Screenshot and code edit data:

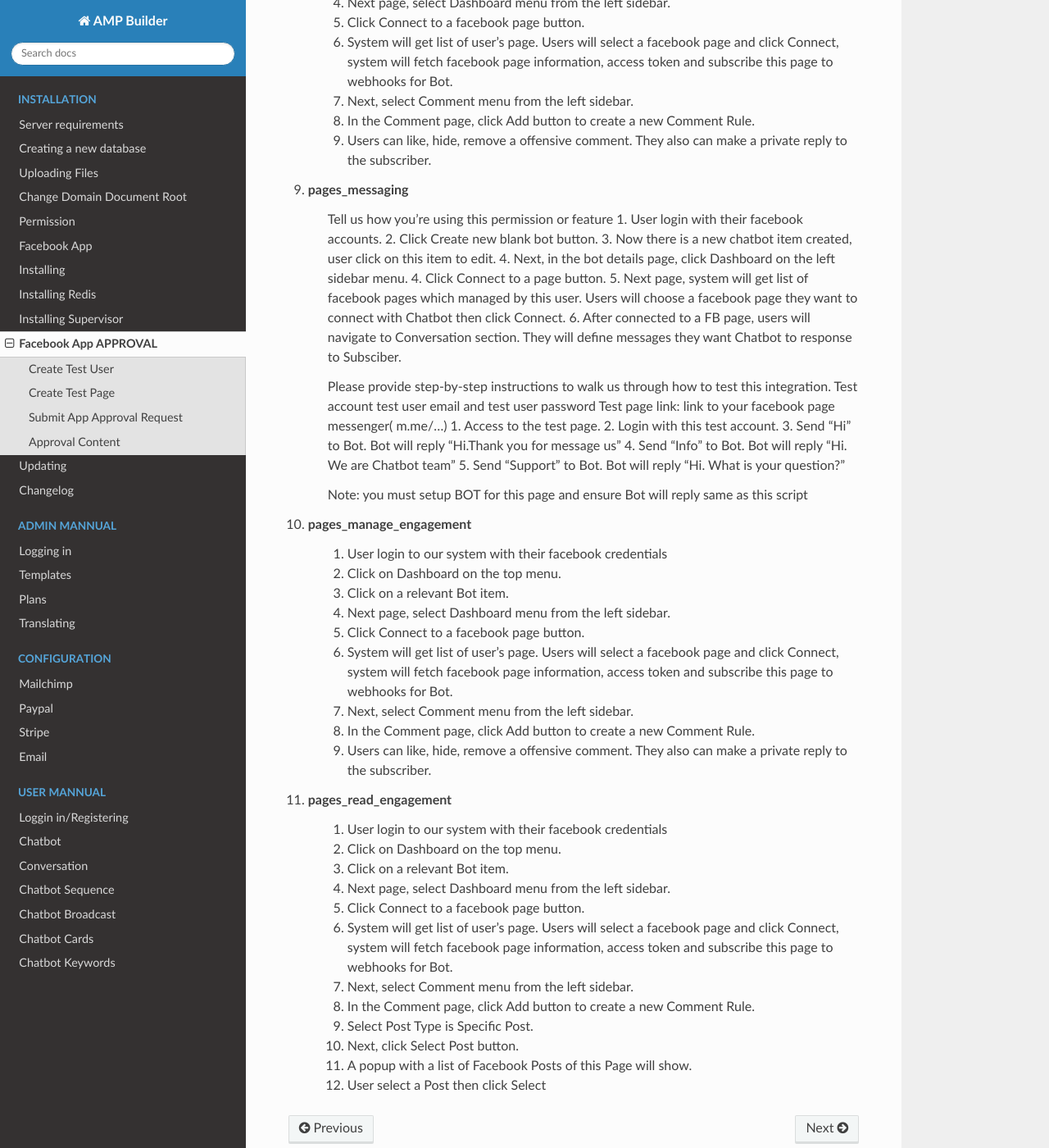
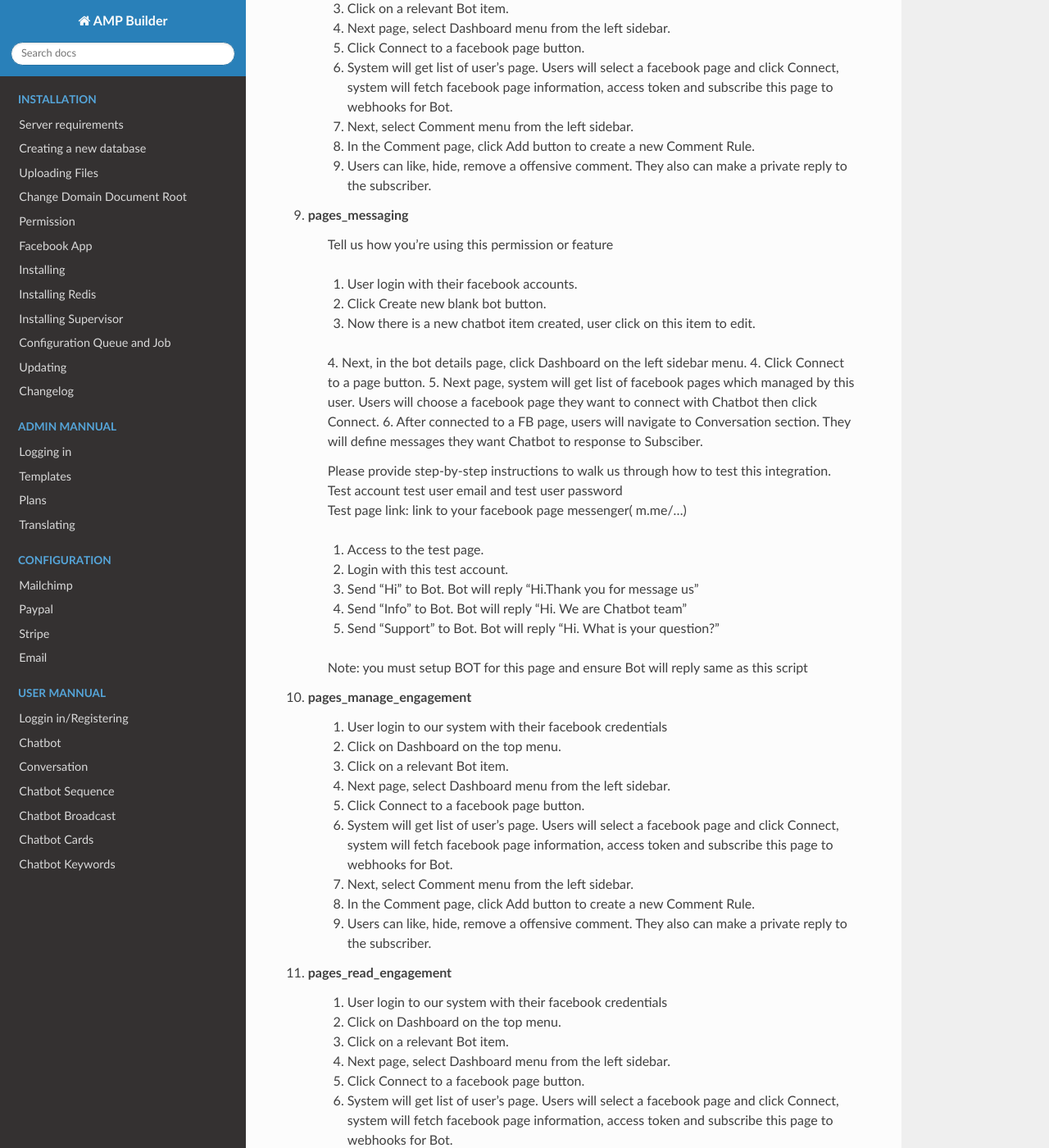
Before and after one commit to vhtnam/chatbot-docs, a Sphinx documentation site: the page built from source/_install/facebook_app_approval.rst, in a window 1280 px wide and 1400 px high, scrolled down 5253 px. Shown: the whole window at 82% size. Built offline with Sphinx 7.4.7 and the Read the Docs theme 2.0.0, drawn with Linux system fonts in a browser that asks for light colours; pages that are not in the unit, such as notebooks, are missing from menus; some of the changed text lies outside the part shown.

Commit message:
no message

```diff
--- a/source/_install/facebook_app_approval.rst
+++ b/source/_install/facebook_app_approval.rst
@@ -3,27 +3,28 @@
 
 ==============
 How to submit a Facebook app for review
-
 ==============
 
 You will need below permission to run ChatbotPB core features.
-pages_manage_engagement
-pages_read_user_content
-pages_manage_posts
-pages_manage_metadata
-pages_read_engagement
-pages_show_list
-pages_messaging
-Business Asset User Profile Access
-pages_user_gender
-pages_user_locale
-pages_user_timezone
+- pages_manage_engagement
+- pages_read_user_content
+- pages_manage_posts
+- pages_manage_metadata
+- pages_read_engagement
+- pages_show_list
+- pages_messaging
+- Business Asset User Profile Access
+- pages_user_gender
+- pages_user_locale
+- pages_user_timezone
 
 ==============
 Create Test User
 ==============
 1. Go to https://developers.facebook.com/apps/
+
 2. Open your App.
+
 3. Select Roles -> Test Users from the displayed platforms.
 
 .. image:: ../assets/images/facebook_app12.gif
@@ -41,14 +42,14 @@
 
 8. Back to the User list, click Edit again, select Change Permissions this test user granted to this app.
 9. Choose following permissions and click Update
-email
-public_profile
-pages_show_list
-pages_messaging
-pages_read_engagement
-pages_manage_metadata
-pages_read_user_content
-pages_manage_engagement
+- email
+- public_profile
+- pages_show_list
+- pages_messaging
+- pages_read_engagement
+- pages_manage_metadata
+- pages_read_user_content
+- pages_manage_engagement
 
 .. image:: ../assets/images/facebook_app15.gif
 
@@ -72,17 +73,17 @@
 .. image:: ../assets/images/facebook_app19.gif
 
 2. Click Request Advance Access foreach following permissions:
-pages_manage_engagement
-pages_read_user_content
-pages_manage_posts
-pages_manage_metadata
-pages_read_engagement
-pages_show_list
-pages_messaging
-Business Asset User Profile Access
-pages_user_gender
-pages_user_locale
-pages_user_timezone
+- pages_manage_engagement
+- pages_read_user_content
+- pages_manage_posts
+- pages_manage_metadata
+- pages_read_engagement
+- pages_show_list
+- pages_messaging
+- Business Asset User Profile Access
+- pages_user_gender
+- pages_user_locale
+- pages_user_timezone
 
 
 2. select App Review -> Request, insert content foreach permissions. Create demo screencast with your test account if this permission required.
@@ -182,7 +183,8 @@
 	9. Users can like, hide, remove a offensive comment. They also can make a private reply to the subscriber.
 
 9. pages_messaging
-	Tell us how you're using this permission or feature
+	| Tell us how you're using this permission or feature
+
 	1. User login with their facebook accounts.
 	2. Click Create new blank bot button.
 	3. Now there is a new chatbot item created, user click on this item to edit.
@@ -191,9 +193,9 @@
 	5. Next page, system will get list of facebook pages which managed by this user. Users will choose a facebook page they want to connect with Chatbot then click Connect.
 	6. After connected to a FB page, users will navigate to Conversation section. They will define messages they want Chatbot to response to Subsciber.
 
-	Please provide step-by-step instructions to walk us through how to test this integration.
-	Test account test user email and test user password
-	Test page link: link to your facebook page messenger( m.me/...)
+	| Please provide step-by-step instructions to walk us through how to test this integration.
+	| Test account test user email and test user password
+	| Test page link: link to your facebook page messenger( m.me/...)
 	1. Access to the test page.
 	2. Login with this test account.
 	3. Send "Hi" to Bot. Bot will reply "Hi.Thank you for message us"
--- a/source/index.rst
+++ b/source/index.rst
@@ -27,7 +27,8 @@
    _install/install
    _install/install_redis
    _install/install_supervisor
-   _install/facebook_app_approval
+   _install/queue
+
    _install/updating
    changelog
 
```
Also changed, not shown: source/_install/queue.rst (added, +21 -0 lines).
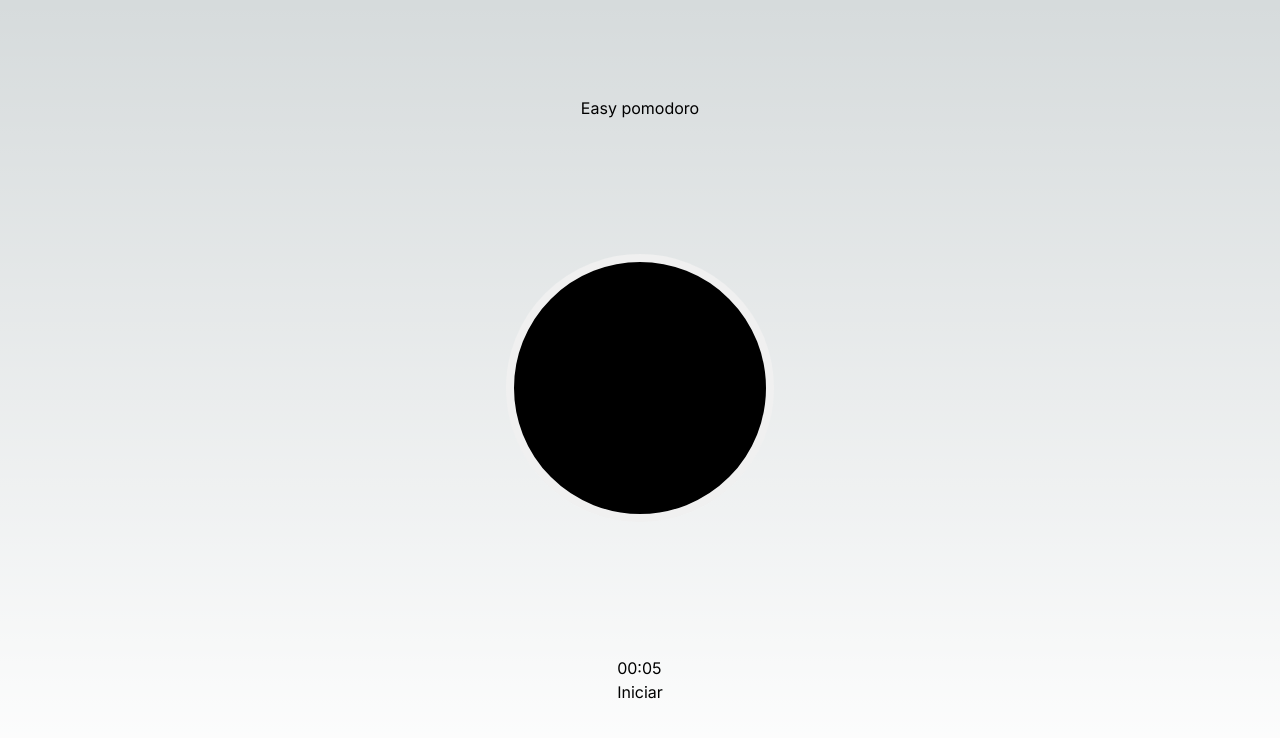
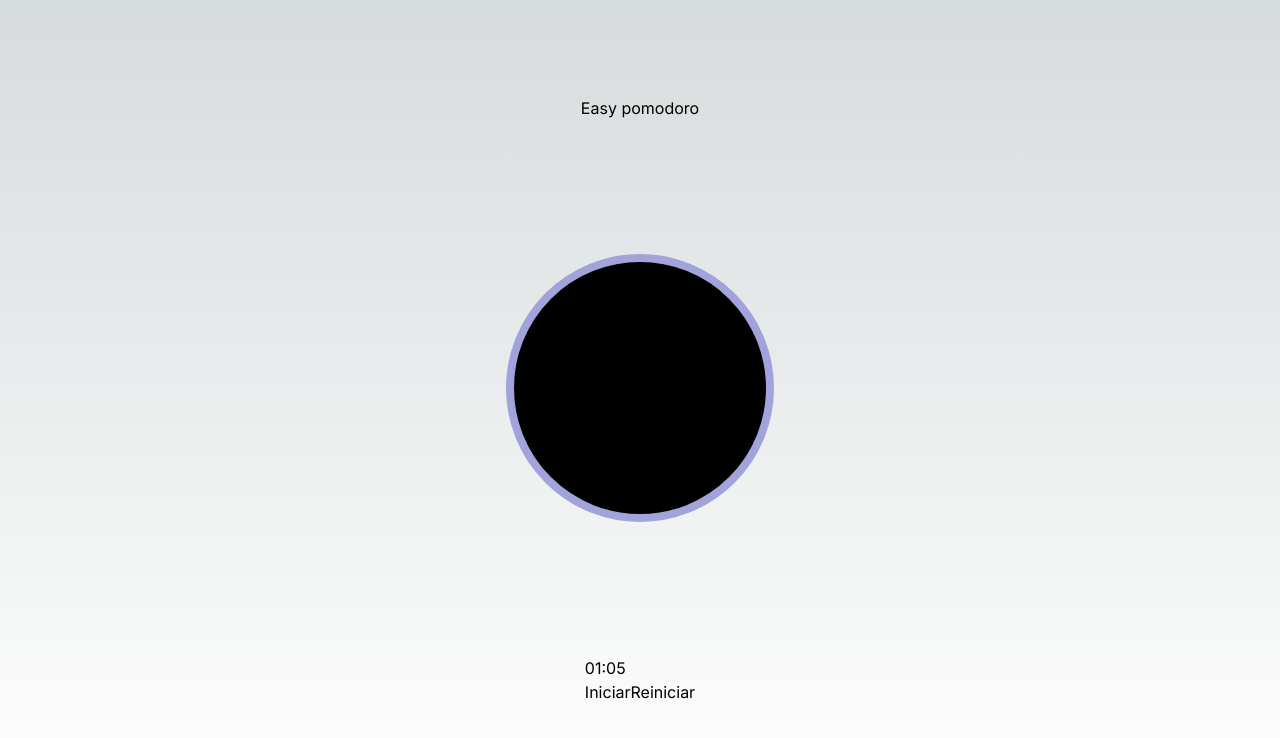
Before and after one commit to ferutizi/easy-pomodoro, a Next.js app: page / in a window 1280 px wide. Shown: the top 738 px of the page. Built offline with nearby package versions, Linux system fonts and the light colour scheme.

Commit message:
custom variable css for animation-duration, function totaTime in seconds, useMemo

```diff
--- a/src/app/components/Timer.css
+++ b/src/app/components/Timer.css
@@ -5,16 +5,17 @@
 }
 
 .progress__circle {
-    stroke: blue;
+    stroke: rgb(76, 76, 185);
     stroke-width: 5px;
     stroke-dasharray: 0 100;
     transform: rotate(-90deg);
     transform-origin: 50%;
-    animation: progress 12s linear forwards;
+    animation: progress linear forwards;
+    animation-duration: var(--totalTime);
 }
 
 .base__circle {
-    stroke: #f0f0f0;
+    stroke: hsl(240, 44%, 75%);
     stroke-width: 8px;
     stroke-dasharray: 100 100;
     transform: rotate(-90deg);
--- a/src/app/components/Timer.tsx
+++ b/src/app/components/Timer.tsx
@@ -1,13 +1,23 @@
 'use client'
 
 import './Timer.css'
-import {useState, useEffect} from 'react';
+import {useState, useEffect, useMemo} from 'react';
+import 'react';
+
+declare module 'react' {
+    interface CSSProperties {
+        [key: `--${string}`]: string | number
+    }
+}
 
 export default function Timer() {
-    const [minutes, setMinutes] = useState<number>(0);
+    const [minutes, setMinutes] = useState<number>(1);
     const [seconds, setSeconds] = useState<number>(5);
     const [isRunning, setIsRunning] = useState<boolean>(false);
-    const [circleProgress, setCircleProgress] = useState<boolean>(false)
+    const [circleProgress, setCircleProgress] = useState<boolean>(false);
+    const [totalTime, setTotalTime] = useState<number>(() => minutes * 60 + seconds);
+/*
+    setTotalTime(useMemo(() => minutes * 60 + seconds, [])); */
 
     useEffect(() => {
         if(isRunning) {
@@ -30,12 +40,20 @@ export default function Timer() {
         }
     }, [minutes, seconds, isRunning]);
 
+    const reset = () => {
+      setTotalTime(10)
+      console.log(totalTime)
+      setMinutes(0)
+      setSeconds(10)
+      setCircleProgress(false)
+    }
+
     return (
       <>
         <svg width="300" height="300">
           <circle className='base__circle' r="130" cx="50%" cy="50%" pathLength="100" />
           { circleProgress ?
-            <circle className='progress__circle' r="124" cx="50%" cy="50%" pathLength="100" />
+            <circle style={{"--totalTime": `${totalTime}s`}} className='progress__circle' r="124" cx="50%" cy="50%" pathLength="100" />
             : null
           }
         </svg>
@@ -44,6 +62,7 @@ export default function Timer() {
             {minutes.toString().padStart(2, '0')}:{seconds.toString().padStart(2, '0')}
           </p>
           <button type='button' onClick={()=> {setIsRunning(true), setCircleProgress(true)}}>Iniciar</button>
+          <button type='button' onClick={()=> reset()}>Reiniciar</button>
         </div>
       </>
     );
```
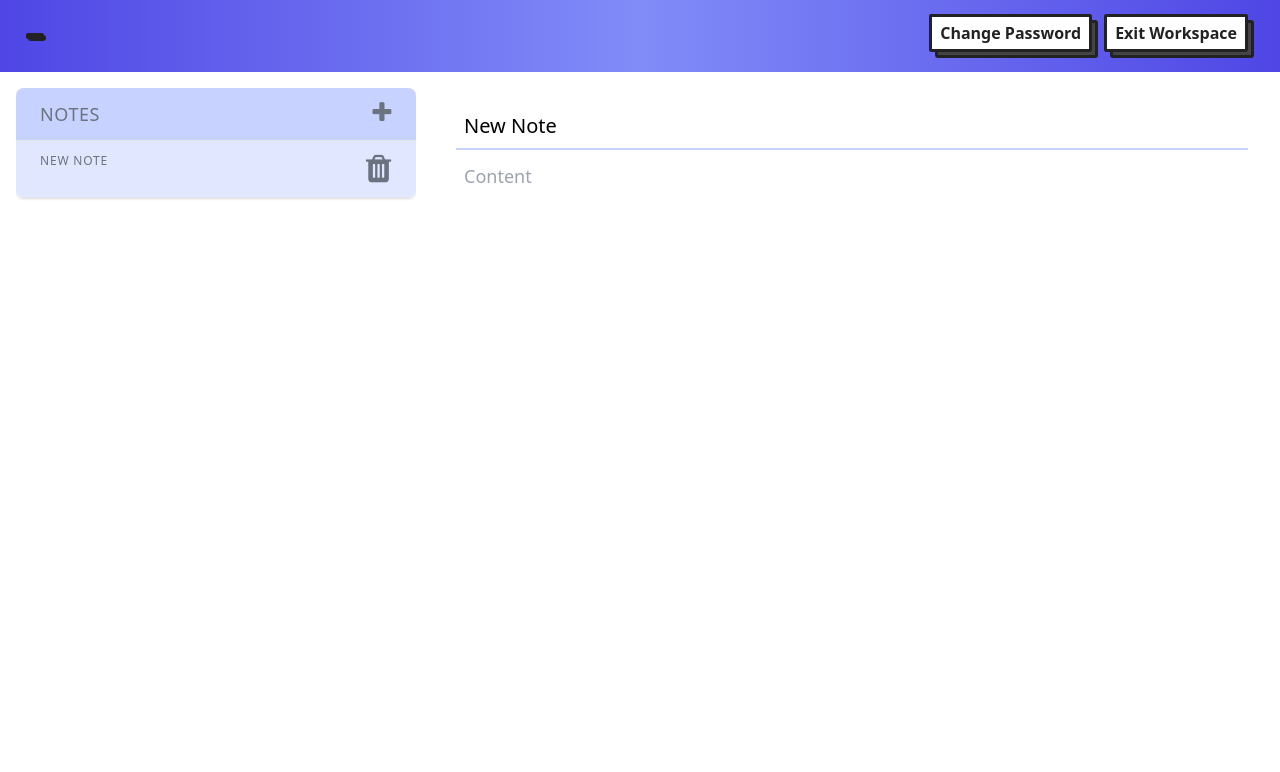
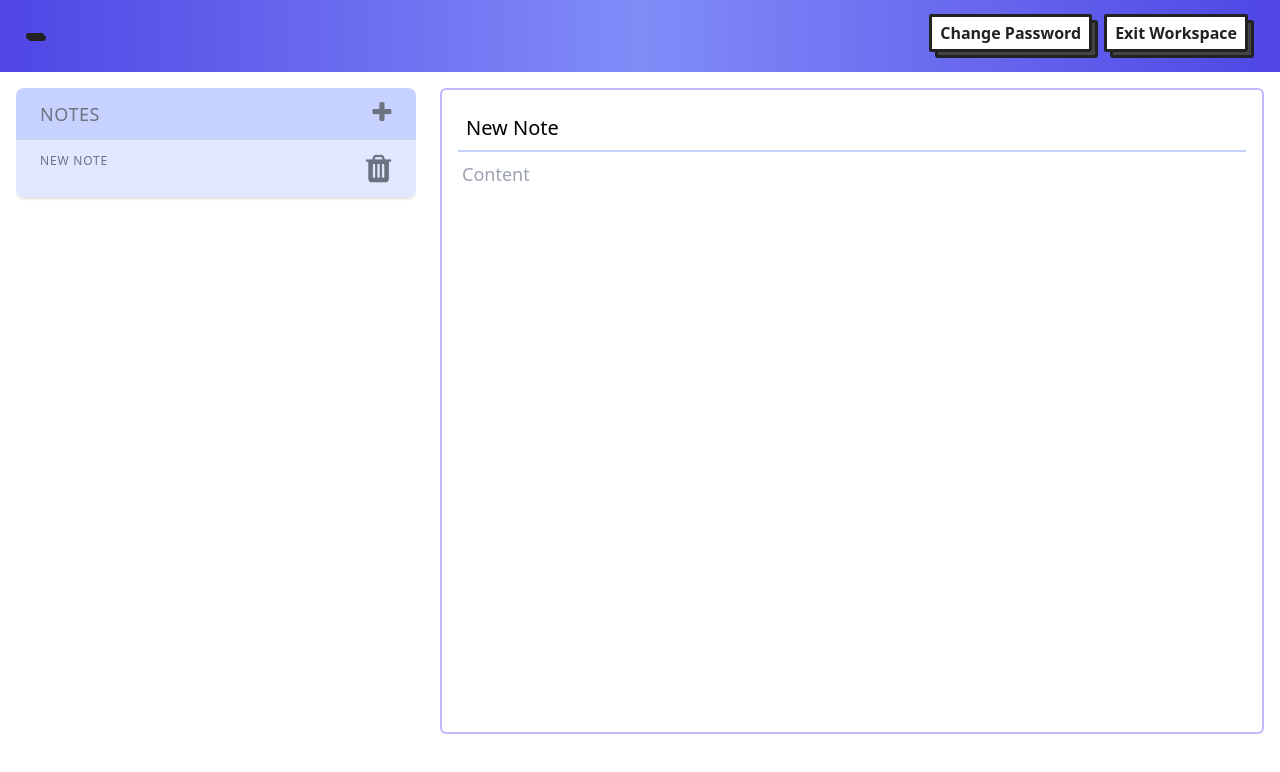
Before and after one commit to tanayvk/legendary-eagle, a React (Create React App) app: page /workspace in a window 1280 px wide. Shown: the top 772 px of the page. Built offline with nearby package versions, Linux system fonts and the light colour scheme.

Commit message:
fix height issues

```diff
--- a/public/index.html
+++ b/public/index.html
@@ -8,7 +8,7 @@
     <link rel="stylesheet" href="./blocks.min.css" />
     <title>React App</title>
   </head>
-  <body style="overflow: hidden;">
+  <body>
     <noscript>You need to enable JavaScript to run this app.</noscript>
     <div id="root"></div>
   </body>
--- a/src/components/Workspace.js
+++ b/src/components/Workspace.js
@@ -140,7 +140,7 @@ class Workspace extends React.Component {
 
   render() {
     return (
-      <div class="h-screen overflow-hidden">
+      <div class="h-screen ">
         <Header />
         <div class=" items-center justify-center ">
           <div>
@@ -148,7 +148,7 @@ class Workspace extends React.Component {
               <div class="md:col-span-1 overflow-y-auto overflow-x-hidden ">
                 <div class="px-4 sm:px-0">
                   <div class="flex flex-col">
-                    <div class="-my-2  sm:-mx-6 overflow-hidden lg:-mx-8">
+                    <div class="-my-2  sm:-mx-6  lg:-mx-8">
                       <div class="py-2 align-middle inline-block min-w-full sm:px-6 lg:px-8">
                         <div class="shadow overflow-auto border-b border-gray-200 sm:rounded-lg">
                           <table class="min-w-full divide-y divide-gray-200">
@@ -180,10 +180,10 @@ class Workspace extends React.Component {
                 </div>
               </div>
               <div class="mt-2 md:mt-0 md:col-span-2">
-                <div class="  sm:overflow-hidden">
-                  <div class="px-4 py-3 bg-white space-y-6 ">
+                <div class="  ">
+                  <div class="px-4 py-3 border-2 mb-2 h-full border-purple-300 rounded-md ">
                     <div>
-                      <div class="mt-1 mb-3 overflow-auto">
+                      <div class="mt-1 mb-3 overflow-auto ">
                         <input
                           id="about"
                           name="name"
@@ -194,7 +194,8 @@ class Workspace extends React.Component {
                           onChange={this.handleNameChange}
                         ></input>
                         <div
-                          class="flex flex-col h-screen text-lg block p-2 mt-1 mb-4 "
+                          class="flex flex-col text-lg block p-1  mt-1 mb-4 "
+                          style={{ height: "67vh" }}
                           onClick={() => {
                             this.setState({ contentEdit: true });
                           }}
@@ -204,7 +205,7 @@ class Workspace extends React.Component {
                               autoFocus="true"
                               class="flex-grow w-full overflow-auto outline-none"
                               id="content"
-                              style={{ resize: "none", maxHeight: "75%" }}
+                              style={{ resize: "none", maxHeight: "100%" }}
                               placeholder="Content "
                               value={
                                 this.state.notes[this.state.activeNote].content
```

__EXERCISE REQUIREMENTS__: Of all the lines in the data, count those that contain "function" and give that figure with nothing else.

__TASK RESULT__: 4